A metal detecting ordinance recently approved by O’Fallon City Council is now being reconsidered.
The previous ordinance, approved on April 11, called for new regulations regarding the use of recreational metal detectors in the city's parks, including restricted areas and a requirement to turn over their finds to the city.
Hobbyist metal detectors expressed disagreement with the new O'Fallon law on O’Fallon Patch and to their council members.
Ward 2 Councilman Jim Pepper said he received emails from hobbyists across the country, leading him to take a second look and sponsor a revision bill.
“I didn’t realize how wide spread this hobby was until after the meeting,” Pepper said Thursday.
Among the revisions, Pepper suggested having the parks department create a permitting process for metal detecting, defining non-artifact items and allowing for items to be returned to the finder if the Historic Preservation Commission deems them not historically significant.
“In my opinion, this was a bad bill from the start,” Pepper added. “How arrogant and self-absorbed?

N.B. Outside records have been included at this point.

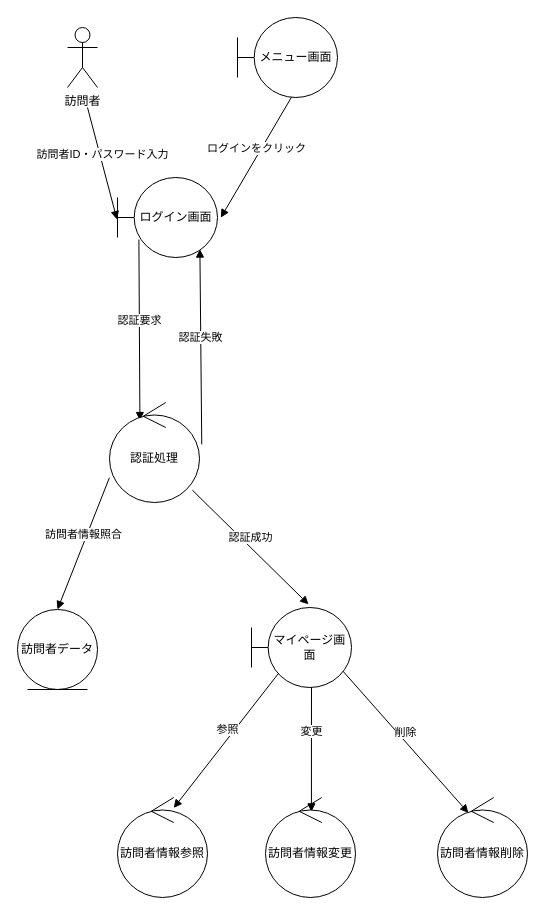
This is 07_web_visitor/analysis_02_login.drawio from ghbuser12/ohara_uml, a draw.io file, before an edit. Source tidied: cells renumbered, new cells numbered last; positions are measured from the earlier drawing's top-left corner, leaving out a move shared by most shapes. Both pictures are drawn from the tidied source at 100%, with x=0, y=0 at pixel (17, 17).
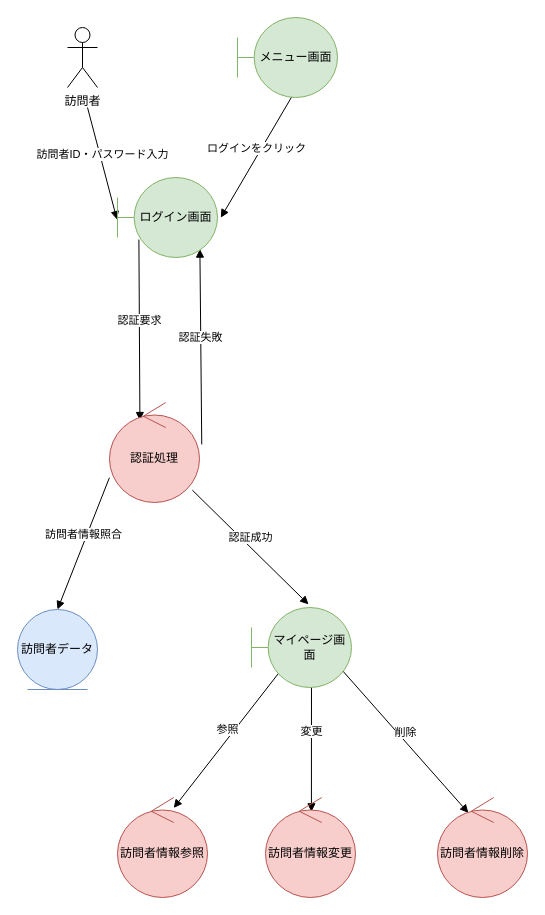
The same page after the edit.

What changed in the source:
```diff
@@
-    <mxCell id="12" value="メニュー画面" style="shape=umlBoundary;whiteSpace=wrap;html=1;" parent="1" vertex="1">
+    <mxCell id="12" value="メニュー画面" style="shape=umlBoundary;whiteSpace=wrap;html=1;fillColor=#d5e8d4;strokeColor=#82b366;" parent="1" vertex="1">
       <mxGeometry x="220" width="100" height="80" as="geometry" />
     </mxCell>
-    <mxCell id="13" value="ログイン画面" style="shape=umlBoundary;whiteSpace=wrap;html=1;" parent="1" vertex="1">
+    <mxCell id="13" value="ログイン画面" style="shape=umlBoundary;whiteSpace=wrap;html=1;fillColor=#d5e8d4;strokeColor=#82b366;" parent="1" vertex="1">
       <mxGeometry x="100" y="160" width="100" height="80" as="geometry" />
     </mxCell>
-    <mxCell id="14" value="認証処理" style="ellipse;shape=umlControl;whiteSpace=wrap;html=1;" parent="1" vertex="1">
+    <mxCell id="14" value="認証処理" style="ellipse;shape=umlControl;whiteSpace=wrap;html=1;fillColor=#f8cecc;strokeColor=#b85450;" parent="1" vertex="1">
       <mxGeometry x="92" y="385" width="90" height="100" as="geometry" />
     </mxCell>
-    <mxCell id="15" value="訪問者データ" style="ellipse;shape=umlEntity;whiteSpace=wrap;html=1;" parent="1" vertex="1">
+    <mxCell id="15" value="訪問者データ" style="ellipse;shape=umlEntity;whiteSpace=wrap;html=1;fillColor=#dae8fc;strokeColor=#6c8ebf;" parent="1" vertex="1">
       <mxGeometry y="592" width="80" height="80" as="geometry" />
     </mxCell>
-    <mxCell id="16" value="マイページ画面" style="shape=umlBoundary;whiteSpace=wrap;html=1;" parent="1" vertex="1">
+    <mxCell id="16" value="マイページ画面" style="shape=umlBoundary;whiteSpace=wrap;html=1;fillColor=#d5e8d4;strokeColor=#82b366;" parent="1" vertex="1">
       <mxGeometry x="234" y="590" width="100" height="80" as="geometry" />
     </mxCell>
-    <mxCell id="17" value="訪問者情報参照" style="ellipse;shape=umlControl;whiteSpace=wrap;html=1;" parent="1" vertex="1">
+    <mxCell id="17" value="訪問者情報参照" style="ellipse;shape=umlControl;whiteSpace=wrap;html=1;fillColor=#f8cecc;strokeColor=#b85450;" parent="1" vertex="1">
       <mxGeometry x="100" y="780" width="90" height="100" as="geometry" />
     </mxCell>
-    <mxCell id="18" value="訪問者情報変更" style="ellipse;shape=umlControl;whiteSpace=wrap;html=1;" parent="1" vertex="1">
+    <mxCell id="18" value="訪問者情報変更" style="ellipse;shape=umlControl;whiteSpace=wrap;html=1;fillColor=#f8cecc;strokeColor=#b85450;" parent="1" vertex="1">
       <mxGeometry x="248" y="780" width="90" height="100" as="geometry" />
     </mxCell>
-    <mxCell id="19" value="訪問者情報削除" style="ellipse;shape=umlControl;whiteSpace=wrap;html=1;" parent="1" vertex="1">
+    <mxCell id="19" value="訪問者情報削除" style="ellipse;shape=umlControl;whiteSpace=wrap;html=1;fillColor=#f8cecc;strokeColor=#b85450;" parent="1" vertex="1">
       <mxGeometry x="420" y="780" width="90" height="100" as="geometry" />
     </mxCell>
```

I lose a ring or a locket in the grass, I can’t find it, I leave the area, and according to this wording, it belongs to the city.”

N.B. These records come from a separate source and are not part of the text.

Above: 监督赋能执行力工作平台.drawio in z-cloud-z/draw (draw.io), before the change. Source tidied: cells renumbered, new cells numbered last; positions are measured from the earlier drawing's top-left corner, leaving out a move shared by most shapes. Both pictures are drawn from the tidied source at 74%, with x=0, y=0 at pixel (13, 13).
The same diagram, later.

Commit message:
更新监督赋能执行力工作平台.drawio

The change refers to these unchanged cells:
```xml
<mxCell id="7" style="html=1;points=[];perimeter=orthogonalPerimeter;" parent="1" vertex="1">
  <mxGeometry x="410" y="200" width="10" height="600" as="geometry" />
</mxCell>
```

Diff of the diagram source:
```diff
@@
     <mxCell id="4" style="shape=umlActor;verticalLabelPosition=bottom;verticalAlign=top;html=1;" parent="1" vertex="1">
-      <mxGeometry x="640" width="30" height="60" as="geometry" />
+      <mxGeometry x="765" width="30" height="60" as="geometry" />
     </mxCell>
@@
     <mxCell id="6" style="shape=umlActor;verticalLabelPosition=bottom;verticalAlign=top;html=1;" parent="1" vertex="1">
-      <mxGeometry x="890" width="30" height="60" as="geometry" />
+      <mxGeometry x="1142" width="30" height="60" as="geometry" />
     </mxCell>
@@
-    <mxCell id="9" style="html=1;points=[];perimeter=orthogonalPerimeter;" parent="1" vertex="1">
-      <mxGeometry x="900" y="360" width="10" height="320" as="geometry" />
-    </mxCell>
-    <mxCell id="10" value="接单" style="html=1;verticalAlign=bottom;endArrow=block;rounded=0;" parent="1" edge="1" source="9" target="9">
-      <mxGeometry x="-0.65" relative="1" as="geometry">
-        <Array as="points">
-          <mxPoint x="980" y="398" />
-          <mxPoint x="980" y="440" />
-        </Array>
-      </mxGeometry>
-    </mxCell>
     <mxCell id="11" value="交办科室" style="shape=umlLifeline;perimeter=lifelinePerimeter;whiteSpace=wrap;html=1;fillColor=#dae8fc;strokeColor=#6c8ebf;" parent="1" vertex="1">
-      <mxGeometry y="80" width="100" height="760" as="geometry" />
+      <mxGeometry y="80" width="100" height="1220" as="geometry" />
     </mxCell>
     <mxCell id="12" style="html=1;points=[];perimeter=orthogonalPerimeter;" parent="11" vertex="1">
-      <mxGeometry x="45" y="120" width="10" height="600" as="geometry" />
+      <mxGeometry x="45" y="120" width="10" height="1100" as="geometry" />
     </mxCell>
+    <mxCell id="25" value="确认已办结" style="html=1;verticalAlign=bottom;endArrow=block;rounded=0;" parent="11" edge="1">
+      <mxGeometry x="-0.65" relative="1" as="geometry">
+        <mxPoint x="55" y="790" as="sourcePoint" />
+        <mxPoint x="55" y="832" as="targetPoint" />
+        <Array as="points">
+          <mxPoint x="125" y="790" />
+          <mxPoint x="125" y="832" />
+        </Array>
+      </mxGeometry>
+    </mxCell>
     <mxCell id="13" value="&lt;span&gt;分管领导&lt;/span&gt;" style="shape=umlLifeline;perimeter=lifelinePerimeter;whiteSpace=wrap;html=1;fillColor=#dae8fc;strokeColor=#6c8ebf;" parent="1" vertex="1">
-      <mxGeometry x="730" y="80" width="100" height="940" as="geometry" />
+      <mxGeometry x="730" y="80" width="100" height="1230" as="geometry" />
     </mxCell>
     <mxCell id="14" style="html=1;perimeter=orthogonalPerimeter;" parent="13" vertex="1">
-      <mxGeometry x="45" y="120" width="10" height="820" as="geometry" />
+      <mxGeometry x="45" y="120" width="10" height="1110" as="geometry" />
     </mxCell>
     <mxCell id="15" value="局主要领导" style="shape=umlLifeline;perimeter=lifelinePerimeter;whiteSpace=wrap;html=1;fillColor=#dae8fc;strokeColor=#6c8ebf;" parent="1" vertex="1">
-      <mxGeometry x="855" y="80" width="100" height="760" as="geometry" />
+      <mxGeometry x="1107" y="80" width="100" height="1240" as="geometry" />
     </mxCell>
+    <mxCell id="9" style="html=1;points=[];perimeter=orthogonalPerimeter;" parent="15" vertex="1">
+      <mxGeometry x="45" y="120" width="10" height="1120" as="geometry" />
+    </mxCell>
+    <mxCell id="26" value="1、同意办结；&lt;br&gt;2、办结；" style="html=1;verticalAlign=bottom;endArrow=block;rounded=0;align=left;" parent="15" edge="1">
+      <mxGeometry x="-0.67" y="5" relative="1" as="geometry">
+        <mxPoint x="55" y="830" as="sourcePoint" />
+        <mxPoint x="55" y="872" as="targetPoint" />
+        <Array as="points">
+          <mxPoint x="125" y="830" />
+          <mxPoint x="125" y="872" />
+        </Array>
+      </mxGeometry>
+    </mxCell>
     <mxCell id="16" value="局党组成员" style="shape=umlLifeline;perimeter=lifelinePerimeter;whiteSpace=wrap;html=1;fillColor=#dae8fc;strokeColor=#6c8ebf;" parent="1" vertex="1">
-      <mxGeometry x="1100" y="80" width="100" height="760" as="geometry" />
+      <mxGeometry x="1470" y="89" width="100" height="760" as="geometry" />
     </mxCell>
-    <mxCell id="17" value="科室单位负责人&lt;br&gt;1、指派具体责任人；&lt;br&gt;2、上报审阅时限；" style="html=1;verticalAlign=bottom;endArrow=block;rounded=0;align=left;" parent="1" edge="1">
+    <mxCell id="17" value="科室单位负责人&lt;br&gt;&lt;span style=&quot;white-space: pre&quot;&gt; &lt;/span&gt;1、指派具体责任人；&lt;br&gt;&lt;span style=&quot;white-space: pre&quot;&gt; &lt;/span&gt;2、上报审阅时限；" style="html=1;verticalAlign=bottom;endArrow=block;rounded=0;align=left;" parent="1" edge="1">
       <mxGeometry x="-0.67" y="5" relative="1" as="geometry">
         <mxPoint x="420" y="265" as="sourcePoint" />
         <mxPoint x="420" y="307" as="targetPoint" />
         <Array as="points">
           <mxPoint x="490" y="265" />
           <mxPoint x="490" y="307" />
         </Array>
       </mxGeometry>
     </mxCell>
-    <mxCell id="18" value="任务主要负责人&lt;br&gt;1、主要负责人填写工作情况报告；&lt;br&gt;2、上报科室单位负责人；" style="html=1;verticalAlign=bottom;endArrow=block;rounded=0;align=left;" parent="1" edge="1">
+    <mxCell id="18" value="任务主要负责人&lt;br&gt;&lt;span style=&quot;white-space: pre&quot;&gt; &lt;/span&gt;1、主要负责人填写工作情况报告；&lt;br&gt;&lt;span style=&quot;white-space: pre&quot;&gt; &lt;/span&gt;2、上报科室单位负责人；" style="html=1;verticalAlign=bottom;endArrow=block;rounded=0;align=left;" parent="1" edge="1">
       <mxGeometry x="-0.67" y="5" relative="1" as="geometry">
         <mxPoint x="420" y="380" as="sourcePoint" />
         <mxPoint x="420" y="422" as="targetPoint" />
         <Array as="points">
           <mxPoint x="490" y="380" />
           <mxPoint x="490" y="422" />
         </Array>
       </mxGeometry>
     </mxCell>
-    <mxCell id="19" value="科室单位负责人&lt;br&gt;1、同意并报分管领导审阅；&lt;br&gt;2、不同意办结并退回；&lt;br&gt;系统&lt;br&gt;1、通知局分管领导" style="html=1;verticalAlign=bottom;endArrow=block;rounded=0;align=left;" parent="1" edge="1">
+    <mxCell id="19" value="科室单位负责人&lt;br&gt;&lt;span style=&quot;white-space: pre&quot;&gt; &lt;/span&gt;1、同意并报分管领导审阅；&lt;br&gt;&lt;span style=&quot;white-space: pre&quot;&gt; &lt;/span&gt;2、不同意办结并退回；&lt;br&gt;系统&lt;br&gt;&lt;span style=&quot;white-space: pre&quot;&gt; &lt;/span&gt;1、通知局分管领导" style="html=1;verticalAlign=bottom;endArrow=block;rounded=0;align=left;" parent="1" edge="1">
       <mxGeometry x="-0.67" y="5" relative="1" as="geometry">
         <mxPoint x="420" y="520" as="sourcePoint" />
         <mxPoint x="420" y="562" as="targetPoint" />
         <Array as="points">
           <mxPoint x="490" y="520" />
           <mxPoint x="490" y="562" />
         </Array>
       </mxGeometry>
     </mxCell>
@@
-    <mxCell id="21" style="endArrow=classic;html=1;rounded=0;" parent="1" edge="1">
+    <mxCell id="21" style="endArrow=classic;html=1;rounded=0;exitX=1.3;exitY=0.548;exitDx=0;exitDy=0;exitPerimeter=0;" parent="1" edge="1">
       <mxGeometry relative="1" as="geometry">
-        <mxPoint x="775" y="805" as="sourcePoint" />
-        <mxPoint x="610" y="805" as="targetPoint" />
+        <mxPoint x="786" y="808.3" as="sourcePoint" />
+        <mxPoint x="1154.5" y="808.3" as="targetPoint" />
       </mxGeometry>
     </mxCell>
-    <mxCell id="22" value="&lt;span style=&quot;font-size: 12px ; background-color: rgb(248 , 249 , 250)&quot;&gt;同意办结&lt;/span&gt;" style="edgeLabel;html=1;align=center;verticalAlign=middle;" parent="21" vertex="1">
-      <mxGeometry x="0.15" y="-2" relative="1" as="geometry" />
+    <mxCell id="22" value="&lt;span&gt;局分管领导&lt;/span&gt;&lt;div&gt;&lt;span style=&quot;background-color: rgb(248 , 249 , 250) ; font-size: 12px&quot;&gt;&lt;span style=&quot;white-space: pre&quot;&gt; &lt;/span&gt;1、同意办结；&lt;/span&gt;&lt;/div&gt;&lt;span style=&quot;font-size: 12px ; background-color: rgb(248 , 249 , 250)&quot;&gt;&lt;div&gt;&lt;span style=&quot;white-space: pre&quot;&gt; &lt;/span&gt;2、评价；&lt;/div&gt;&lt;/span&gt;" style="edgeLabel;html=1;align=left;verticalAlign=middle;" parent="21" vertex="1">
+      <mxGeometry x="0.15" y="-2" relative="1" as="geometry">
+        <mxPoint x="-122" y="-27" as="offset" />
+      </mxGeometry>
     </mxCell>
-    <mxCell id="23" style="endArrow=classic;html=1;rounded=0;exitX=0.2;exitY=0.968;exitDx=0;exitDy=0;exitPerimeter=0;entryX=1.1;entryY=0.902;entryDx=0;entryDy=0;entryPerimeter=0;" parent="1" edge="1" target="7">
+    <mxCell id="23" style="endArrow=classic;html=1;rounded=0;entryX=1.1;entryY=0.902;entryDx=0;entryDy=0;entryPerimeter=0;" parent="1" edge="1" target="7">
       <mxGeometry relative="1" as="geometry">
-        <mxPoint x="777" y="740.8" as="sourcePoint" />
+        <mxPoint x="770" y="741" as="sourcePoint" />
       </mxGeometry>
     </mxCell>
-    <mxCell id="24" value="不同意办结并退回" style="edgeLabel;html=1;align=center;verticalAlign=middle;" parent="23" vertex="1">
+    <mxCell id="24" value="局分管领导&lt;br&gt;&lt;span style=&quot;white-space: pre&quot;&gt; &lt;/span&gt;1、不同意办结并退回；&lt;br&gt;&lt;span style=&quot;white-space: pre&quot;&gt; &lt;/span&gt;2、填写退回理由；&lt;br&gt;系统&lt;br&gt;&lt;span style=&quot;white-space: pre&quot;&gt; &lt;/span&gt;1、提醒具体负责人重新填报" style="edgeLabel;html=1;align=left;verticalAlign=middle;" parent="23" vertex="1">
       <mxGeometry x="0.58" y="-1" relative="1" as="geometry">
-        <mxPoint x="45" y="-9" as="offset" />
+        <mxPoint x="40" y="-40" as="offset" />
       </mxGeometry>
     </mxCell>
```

Pepper added he, along with other council members, were lead to believe the recommendations came from the O’Fallon Parks Board.
At Thursday’s meeting, Pepper read an email from O’Fallon Parks Board President Patrick Breyne, that said the board made some suggestions, none of which required items found to during metal detection to be returned to the city.

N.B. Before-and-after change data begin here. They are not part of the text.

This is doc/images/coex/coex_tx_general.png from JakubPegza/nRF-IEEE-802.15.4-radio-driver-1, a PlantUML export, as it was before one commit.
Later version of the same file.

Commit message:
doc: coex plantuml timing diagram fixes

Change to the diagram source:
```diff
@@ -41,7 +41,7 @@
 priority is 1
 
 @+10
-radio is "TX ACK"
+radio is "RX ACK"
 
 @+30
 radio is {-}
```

City Attorney Kevin O’Keefe said he advised Parks Board Director Cindy Springer, that any items found become the property of the city. He said this concept is common law and that property abandoned on real property becomes the property of that owner.
“If we rely on people picking it up and we don’t even know about it, we can’t get it returned,” O Keefe said, adding that if the city asserts its rights as the property owner, they can move forward with returning items to rightful owners.
On Thursday, the O’Fallon City Council voted 9-1 to reconsider the ordinance. Gardner opposed reconsidering the bill.
Ward 3 Councilman John Haman then made a motion to table the bill and place it on the agenda for the next workshop for more discussion. Council voted 9-1 to table to the bill. Pepper opposed the tabling of the bill.
After the vote, Ward 4 Councilman Bob Howell said he would like to discuss making a policy issue rather than an ordinance.
The next O'Fallon City Council workshop is Thursday, May 9 at 5:30 p.m. at City Hall.